- _Your instructions_: Nothing below is to be printed except the lines between the line holding "-1,17 +1,21 @@" and the line holding "reducer, initalState, children", inclusive, each exactly as it appears.
[Material provided Boundary: Start]
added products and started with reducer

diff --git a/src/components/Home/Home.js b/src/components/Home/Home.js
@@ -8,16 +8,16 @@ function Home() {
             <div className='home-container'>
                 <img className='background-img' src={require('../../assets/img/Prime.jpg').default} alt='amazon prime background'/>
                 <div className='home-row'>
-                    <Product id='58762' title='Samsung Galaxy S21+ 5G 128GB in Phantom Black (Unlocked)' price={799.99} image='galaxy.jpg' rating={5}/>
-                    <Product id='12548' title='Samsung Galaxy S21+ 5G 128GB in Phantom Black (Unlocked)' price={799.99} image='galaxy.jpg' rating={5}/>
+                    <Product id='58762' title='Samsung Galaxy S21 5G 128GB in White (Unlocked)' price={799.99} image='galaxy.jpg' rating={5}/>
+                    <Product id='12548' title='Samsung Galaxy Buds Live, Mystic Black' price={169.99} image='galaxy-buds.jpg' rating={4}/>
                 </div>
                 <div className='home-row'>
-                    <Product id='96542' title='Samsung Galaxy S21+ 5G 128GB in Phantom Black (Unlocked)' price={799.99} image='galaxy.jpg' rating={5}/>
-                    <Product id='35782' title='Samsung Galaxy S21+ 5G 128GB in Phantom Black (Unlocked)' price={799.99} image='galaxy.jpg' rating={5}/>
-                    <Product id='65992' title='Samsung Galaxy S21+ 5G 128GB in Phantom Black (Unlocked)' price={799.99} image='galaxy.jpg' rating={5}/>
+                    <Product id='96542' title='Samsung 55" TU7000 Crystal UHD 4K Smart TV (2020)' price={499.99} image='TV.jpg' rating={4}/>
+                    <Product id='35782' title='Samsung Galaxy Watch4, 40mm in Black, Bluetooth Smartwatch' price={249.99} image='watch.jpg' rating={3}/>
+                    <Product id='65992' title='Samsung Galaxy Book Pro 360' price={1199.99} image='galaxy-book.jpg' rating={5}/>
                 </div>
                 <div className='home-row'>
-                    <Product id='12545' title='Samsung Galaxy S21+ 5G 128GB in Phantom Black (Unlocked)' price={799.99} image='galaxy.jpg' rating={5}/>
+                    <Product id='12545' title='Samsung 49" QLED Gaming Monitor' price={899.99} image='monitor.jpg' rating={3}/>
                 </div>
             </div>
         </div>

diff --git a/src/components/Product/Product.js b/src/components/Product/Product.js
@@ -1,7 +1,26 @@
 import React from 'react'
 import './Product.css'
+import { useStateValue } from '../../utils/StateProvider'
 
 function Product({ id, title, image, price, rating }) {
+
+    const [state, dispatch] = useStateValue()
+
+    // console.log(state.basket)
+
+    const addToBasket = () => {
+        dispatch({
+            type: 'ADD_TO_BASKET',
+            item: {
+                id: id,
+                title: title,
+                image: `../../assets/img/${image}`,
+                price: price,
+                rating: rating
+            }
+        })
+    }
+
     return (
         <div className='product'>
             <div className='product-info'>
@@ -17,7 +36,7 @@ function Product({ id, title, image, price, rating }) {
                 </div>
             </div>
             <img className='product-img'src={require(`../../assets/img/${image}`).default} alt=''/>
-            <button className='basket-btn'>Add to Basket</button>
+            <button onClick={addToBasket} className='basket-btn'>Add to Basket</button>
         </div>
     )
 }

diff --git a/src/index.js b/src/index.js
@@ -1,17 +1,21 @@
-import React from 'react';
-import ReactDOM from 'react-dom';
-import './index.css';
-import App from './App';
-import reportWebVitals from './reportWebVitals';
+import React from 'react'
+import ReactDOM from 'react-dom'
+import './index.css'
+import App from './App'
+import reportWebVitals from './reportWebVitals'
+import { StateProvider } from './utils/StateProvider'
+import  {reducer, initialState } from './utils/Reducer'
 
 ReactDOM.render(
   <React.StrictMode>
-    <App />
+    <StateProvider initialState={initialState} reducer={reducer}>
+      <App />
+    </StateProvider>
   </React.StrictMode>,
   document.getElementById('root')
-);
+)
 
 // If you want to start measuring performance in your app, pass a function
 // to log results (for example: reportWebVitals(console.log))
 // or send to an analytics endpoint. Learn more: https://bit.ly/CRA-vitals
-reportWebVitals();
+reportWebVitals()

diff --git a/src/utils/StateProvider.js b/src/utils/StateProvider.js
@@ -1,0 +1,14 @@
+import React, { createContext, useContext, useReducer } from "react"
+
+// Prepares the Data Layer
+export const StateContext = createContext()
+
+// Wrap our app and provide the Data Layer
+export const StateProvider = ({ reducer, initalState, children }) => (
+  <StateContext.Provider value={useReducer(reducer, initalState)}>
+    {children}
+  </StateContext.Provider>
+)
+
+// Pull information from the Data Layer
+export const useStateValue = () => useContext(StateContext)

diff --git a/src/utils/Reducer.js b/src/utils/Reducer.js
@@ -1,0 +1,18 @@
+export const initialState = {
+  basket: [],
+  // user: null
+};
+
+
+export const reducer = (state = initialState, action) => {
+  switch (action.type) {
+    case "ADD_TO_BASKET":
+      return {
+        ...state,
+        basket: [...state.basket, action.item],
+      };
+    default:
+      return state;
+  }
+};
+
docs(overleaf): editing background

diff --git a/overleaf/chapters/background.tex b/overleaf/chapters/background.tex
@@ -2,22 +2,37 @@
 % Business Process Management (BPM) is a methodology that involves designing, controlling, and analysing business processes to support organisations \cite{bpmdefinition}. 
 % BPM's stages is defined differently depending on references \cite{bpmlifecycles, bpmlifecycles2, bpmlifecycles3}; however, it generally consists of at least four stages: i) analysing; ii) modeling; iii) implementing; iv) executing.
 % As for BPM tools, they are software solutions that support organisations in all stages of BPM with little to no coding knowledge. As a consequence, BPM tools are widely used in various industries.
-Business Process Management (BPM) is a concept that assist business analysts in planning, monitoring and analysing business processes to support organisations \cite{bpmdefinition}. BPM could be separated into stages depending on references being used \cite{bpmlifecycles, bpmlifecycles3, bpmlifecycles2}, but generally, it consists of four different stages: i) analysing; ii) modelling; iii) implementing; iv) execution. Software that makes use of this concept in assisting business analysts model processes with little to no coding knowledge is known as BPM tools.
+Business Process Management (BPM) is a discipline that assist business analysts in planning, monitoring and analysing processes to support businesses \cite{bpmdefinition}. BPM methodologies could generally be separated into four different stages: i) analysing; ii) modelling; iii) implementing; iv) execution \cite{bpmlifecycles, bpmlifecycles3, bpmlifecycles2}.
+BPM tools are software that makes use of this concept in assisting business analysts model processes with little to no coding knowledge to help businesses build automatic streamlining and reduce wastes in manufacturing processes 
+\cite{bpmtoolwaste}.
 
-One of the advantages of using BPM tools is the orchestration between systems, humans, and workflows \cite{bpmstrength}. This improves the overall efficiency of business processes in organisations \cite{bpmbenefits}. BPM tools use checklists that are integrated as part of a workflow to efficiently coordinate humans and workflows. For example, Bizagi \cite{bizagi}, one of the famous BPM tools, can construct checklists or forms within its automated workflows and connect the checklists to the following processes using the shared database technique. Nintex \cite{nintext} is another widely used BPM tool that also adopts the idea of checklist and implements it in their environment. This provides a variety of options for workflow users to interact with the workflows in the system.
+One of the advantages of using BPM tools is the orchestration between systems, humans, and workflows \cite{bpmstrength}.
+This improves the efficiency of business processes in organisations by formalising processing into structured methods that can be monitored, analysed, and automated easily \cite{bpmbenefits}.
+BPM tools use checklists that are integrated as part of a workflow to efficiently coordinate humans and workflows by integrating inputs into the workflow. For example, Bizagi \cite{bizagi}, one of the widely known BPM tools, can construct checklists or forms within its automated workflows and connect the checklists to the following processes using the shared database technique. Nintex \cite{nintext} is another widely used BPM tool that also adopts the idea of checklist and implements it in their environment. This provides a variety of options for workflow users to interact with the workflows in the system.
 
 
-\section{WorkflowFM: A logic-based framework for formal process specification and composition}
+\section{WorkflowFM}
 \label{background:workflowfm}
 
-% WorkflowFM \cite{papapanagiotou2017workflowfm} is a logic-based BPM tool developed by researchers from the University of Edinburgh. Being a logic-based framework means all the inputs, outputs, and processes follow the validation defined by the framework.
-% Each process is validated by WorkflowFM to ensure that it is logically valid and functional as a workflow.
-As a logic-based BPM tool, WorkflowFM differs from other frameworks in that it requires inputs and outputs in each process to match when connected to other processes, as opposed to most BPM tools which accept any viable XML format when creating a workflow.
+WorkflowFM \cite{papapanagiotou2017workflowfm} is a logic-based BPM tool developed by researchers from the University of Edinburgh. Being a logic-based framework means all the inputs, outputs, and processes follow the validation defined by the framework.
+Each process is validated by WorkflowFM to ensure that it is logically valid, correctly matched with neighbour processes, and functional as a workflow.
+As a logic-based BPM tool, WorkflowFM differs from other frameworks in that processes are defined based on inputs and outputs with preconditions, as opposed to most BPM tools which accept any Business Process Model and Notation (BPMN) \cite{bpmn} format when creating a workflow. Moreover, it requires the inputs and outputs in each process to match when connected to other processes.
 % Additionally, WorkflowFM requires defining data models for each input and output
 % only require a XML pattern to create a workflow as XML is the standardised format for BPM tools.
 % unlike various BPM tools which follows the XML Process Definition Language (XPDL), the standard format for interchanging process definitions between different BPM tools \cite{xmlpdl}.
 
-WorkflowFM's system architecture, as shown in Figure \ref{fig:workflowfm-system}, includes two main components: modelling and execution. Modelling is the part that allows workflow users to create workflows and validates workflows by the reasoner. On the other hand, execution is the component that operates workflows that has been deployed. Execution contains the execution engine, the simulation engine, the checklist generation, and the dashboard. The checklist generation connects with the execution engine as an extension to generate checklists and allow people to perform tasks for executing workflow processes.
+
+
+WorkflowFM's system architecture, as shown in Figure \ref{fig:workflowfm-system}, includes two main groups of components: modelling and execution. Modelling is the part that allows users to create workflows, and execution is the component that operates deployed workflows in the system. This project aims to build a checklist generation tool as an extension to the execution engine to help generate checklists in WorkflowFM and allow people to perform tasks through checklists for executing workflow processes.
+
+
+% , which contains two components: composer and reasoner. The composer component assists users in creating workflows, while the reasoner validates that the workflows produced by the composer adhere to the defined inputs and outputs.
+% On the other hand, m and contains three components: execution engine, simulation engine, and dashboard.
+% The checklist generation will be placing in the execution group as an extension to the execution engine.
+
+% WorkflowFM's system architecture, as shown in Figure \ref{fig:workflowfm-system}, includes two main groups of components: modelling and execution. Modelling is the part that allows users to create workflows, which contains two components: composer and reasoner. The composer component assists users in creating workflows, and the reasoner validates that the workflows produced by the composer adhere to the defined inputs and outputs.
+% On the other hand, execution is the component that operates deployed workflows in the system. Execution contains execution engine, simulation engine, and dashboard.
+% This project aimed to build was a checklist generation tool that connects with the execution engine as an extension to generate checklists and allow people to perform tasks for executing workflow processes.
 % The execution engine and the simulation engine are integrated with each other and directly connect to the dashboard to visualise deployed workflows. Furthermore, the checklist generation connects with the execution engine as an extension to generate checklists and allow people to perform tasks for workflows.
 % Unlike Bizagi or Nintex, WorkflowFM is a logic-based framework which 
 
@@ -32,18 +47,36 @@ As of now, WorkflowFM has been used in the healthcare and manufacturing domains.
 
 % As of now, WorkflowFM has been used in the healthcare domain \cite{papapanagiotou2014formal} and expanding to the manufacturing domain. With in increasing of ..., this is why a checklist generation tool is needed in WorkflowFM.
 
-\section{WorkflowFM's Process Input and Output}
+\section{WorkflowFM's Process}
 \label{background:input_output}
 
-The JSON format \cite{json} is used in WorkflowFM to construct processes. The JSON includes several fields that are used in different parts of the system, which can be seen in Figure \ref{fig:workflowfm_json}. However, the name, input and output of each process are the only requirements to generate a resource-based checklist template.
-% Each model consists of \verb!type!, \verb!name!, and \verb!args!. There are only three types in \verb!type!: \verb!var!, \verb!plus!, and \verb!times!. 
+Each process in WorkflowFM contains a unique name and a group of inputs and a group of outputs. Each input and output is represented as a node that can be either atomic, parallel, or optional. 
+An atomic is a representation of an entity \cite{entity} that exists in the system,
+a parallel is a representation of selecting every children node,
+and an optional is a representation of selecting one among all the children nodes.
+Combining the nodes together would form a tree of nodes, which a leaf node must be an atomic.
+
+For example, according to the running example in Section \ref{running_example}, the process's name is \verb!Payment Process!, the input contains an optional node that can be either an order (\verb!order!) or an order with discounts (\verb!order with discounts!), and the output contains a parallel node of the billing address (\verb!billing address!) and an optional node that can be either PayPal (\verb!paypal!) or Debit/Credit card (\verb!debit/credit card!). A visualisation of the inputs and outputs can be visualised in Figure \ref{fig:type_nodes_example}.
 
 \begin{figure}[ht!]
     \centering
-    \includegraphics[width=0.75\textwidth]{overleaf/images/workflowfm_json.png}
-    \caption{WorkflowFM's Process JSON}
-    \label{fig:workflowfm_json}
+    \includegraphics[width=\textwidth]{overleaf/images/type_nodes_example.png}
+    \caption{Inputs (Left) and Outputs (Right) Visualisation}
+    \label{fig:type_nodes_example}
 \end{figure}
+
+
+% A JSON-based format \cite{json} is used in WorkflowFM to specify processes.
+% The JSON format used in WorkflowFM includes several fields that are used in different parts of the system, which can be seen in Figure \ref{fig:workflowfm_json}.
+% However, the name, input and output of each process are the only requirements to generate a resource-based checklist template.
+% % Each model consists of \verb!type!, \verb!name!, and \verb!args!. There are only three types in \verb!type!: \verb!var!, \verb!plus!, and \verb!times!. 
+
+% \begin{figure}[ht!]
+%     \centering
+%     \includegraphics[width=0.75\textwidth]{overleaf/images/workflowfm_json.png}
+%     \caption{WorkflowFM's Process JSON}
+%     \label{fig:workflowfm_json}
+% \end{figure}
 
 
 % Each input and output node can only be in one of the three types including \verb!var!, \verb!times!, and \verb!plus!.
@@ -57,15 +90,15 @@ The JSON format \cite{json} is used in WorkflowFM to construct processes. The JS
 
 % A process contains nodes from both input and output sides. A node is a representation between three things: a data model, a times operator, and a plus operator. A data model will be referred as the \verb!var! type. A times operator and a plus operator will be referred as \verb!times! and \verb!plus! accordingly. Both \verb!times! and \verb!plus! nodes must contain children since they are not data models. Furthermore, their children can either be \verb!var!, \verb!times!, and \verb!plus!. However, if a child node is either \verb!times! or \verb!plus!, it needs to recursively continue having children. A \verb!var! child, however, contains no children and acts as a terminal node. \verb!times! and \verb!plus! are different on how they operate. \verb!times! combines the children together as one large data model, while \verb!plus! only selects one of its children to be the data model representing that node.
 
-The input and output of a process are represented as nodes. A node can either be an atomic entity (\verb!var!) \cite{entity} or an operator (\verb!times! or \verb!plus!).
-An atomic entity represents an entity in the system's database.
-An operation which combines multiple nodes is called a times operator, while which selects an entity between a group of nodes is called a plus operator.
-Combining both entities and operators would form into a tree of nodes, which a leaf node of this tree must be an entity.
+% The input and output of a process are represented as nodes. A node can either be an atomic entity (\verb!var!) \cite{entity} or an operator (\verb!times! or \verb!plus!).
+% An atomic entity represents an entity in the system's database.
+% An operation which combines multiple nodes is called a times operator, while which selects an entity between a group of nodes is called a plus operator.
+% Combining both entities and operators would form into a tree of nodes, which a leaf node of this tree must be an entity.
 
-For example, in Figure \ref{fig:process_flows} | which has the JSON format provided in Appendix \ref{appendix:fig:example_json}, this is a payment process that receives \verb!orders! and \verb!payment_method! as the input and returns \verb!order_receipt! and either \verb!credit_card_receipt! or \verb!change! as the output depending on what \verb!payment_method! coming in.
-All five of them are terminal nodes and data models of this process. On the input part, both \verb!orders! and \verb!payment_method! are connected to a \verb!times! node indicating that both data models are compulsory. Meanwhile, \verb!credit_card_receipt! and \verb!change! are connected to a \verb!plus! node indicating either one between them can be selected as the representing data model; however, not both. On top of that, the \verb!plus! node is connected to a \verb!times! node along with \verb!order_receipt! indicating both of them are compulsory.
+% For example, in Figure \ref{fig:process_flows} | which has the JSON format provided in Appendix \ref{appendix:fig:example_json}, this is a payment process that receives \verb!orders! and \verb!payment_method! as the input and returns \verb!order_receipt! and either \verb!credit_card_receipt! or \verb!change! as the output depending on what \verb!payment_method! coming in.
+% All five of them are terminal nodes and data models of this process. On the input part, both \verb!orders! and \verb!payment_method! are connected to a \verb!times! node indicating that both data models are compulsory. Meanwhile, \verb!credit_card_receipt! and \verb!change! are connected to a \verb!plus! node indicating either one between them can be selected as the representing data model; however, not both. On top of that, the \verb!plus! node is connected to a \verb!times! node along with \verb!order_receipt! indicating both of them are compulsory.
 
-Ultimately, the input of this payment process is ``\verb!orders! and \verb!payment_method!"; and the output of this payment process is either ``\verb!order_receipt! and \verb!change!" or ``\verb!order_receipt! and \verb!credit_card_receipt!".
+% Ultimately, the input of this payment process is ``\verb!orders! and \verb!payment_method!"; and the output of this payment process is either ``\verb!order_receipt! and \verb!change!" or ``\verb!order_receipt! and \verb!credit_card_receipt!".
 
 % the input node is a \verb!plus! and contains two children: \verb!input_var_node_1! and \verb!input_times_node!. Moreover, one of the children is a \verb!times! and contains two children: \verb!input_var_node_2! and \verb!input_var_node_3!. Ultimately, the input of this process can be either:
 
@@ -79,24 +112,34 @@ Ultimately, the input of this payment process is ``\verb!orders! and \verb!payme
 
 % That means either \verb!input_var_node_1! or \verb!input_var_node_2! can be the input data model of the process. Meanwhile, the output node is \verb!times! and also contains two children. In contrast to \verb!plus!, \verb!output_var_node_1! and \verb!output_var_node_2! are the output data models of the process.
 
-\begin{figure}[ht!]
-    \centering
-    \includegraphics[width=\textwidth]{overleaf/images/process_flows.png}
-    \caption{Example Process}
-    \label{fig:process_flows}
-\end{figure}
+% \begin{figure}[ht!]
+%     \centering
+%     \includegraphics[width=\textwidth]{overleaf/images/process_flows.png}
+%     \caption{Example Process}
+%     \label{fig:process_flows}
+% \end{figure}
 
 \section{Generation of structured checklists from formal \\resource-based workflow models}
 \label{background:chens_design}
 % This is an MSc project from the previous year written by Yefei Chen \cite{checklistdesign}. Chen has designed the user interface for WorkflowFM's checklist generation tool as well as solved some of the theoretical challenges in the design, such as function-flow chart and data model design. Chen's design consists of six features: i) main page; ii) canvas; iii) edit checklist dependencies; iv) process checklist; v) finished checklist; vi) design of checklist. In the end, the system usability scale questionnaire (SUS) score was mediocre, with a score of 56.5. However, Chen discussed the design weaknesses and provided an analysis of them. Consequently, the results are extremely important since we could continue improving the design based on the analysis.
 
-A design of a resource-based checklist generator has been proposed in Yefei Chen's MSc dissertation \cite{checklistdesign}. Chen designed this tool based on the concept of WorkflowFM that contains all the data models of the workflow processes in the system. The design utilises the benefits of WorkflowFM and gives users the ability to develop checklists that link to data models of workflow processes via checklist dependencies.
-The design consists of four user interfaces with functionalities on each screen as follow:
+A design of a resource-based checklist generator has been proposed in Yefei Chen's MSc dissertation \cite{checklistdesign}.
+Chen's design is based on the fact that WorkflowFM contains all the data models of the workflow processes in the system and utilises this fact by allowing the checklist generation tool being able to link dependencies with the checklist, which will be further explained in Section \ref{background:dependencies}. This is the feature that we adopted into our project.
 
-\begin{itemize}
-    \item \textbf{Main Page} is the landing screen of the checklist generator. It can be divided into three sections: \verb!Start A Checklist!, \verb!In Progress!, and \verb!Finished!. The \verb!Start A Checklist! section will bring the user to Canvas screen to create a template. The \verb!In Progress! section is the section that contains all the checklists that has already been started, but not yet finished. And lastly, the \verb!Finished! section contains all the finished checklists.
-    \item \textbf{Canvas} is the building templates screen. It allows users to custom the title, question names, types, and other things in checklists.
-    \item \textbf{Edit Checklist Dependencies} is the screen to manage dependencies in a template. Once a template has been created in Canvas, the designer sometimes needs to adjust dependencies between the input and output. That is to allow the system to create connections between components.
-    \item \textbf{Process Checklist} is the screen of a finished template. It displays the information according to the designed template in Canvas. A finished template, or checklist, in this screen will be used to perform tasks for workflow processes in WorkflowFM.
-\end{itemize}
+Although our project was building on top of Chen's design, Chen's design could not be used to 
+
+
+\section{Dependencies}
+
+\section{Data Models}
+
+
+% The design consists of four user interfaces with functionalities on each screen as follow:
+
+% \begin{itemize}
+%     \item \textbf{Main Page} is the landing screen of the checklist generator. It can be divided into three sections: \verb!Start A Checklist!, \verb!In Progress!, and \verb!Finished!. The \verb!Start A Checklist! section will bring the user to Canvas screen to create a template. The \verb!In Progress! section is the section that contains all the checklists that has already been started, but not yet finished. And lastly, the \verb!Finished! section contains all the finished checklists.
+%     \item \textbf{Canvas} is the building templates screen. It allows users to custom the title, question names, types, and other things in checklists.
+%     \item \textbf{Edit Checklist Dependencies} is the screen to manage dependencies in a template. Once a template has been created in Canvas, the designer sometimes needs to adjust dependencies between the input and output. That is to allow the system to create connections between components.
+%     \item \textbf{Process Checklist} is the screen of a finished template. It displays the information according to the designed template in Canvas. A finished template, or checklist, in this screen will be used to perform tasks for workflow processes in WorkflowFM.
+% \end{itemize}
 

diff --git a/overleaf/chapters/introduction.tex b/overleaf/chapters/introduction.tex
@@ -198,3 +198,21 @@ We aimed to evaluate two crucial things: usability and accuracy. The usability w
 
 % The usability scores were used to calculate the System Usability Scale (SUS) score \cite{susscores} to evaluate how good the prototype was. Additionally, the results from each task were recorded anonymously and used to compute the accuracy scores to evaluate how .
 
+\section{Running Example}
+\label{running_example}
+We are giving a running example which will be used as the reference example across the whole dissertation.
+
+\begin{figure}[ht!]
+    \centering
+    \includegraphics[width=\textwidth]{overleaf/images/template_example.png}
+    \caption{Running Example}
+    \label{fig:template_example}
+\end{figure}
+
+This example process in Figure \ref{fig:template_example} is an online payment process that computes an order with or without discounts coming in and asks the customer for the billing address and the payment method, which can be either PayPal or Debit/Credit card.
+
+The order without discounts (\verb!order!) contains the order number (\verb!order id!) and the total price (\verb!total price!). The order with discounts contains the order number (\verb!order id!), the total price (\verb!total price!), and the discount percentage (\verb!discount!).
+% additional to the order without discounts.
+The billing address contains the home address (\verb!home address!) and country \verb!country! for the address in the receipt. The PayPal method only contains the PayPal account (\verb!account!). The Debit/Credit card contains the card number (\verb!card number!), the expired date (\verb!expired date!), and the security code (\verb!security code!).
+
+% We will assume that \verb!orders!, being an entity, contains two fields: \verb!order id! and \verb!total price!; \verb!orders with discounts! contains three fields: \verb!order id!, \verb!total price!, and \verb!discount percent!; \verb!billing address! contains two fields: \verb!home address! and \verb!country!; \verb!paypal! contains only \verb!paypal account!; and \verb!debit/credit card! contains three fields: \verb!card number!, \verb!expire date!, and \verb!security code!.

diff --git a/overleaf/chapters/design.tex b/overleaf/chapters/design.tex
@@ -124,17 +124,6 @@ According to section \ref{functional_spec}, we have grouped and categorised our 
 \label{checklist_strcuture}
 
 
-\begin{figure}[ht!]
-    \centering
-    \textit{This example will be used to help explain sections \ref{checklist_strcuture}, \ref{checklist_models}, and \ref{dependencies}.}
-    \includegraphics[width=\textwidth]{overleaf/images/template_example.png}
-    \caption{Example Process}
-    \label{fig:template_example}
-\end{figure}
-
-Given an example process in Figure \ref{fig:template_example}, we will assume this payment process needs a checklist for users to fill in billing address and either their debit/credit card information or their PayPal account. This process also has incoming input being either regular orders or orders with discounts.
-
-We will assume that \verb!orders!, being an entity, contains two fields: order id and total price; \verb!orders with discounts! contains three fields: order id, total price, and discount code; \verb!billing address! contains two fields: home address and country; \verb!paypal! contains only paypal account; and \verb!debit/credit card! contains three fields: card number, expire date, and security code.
[Material provided Boundary: End]
- _Exercise response_:
@@ -1,17 +1,21 @@
-import React from 'react';
-import ReactDOM from 'react-dom';
-import './index.css';
-import App from './App';
-import reportWebVitals from './reportWebVitals';
+import React from 'react'
+import ReactDOM from 'react-dom'
+import './index.css'
+import App from './App'
+import reportWebVitals from './reportWebVitals'
+import { StateProvider } from './utils/StateProvider'
+import  {reducer, initialState } from './utils/Reducer'
 
 ReactDOM.render(
   <React.StrictMode>
-    <App />
+    <StateProvider initialState={initialState} reducer={reducer}>
+      <App />
+    </StateProvider>
   </React.StrictMode>,
   document.getElementById('root')
-);
+)
 
 // If you want to start measuring performance in your app, pass a function
 // to log results (for example: reportWebVitals(console.log))
 // or send to an analytics endpoint. Learn more: https://bit.ly/CRA-vitals
-reportWebVitals();
+reportWebVitals()

diff --git a/src/utils/StateProvider.js b/src/utils/StateProvider.js
@@ -1,0 +1,14 @@
+import React, { createContext, useContext, useReducer } from "react"
+
+// Prepares the Data Layer
+export const StateContext = createContext()
+
+// Wrap our app and provide the Data Layer
+export const StateProvider = ({ reducer, initalState, children }) => (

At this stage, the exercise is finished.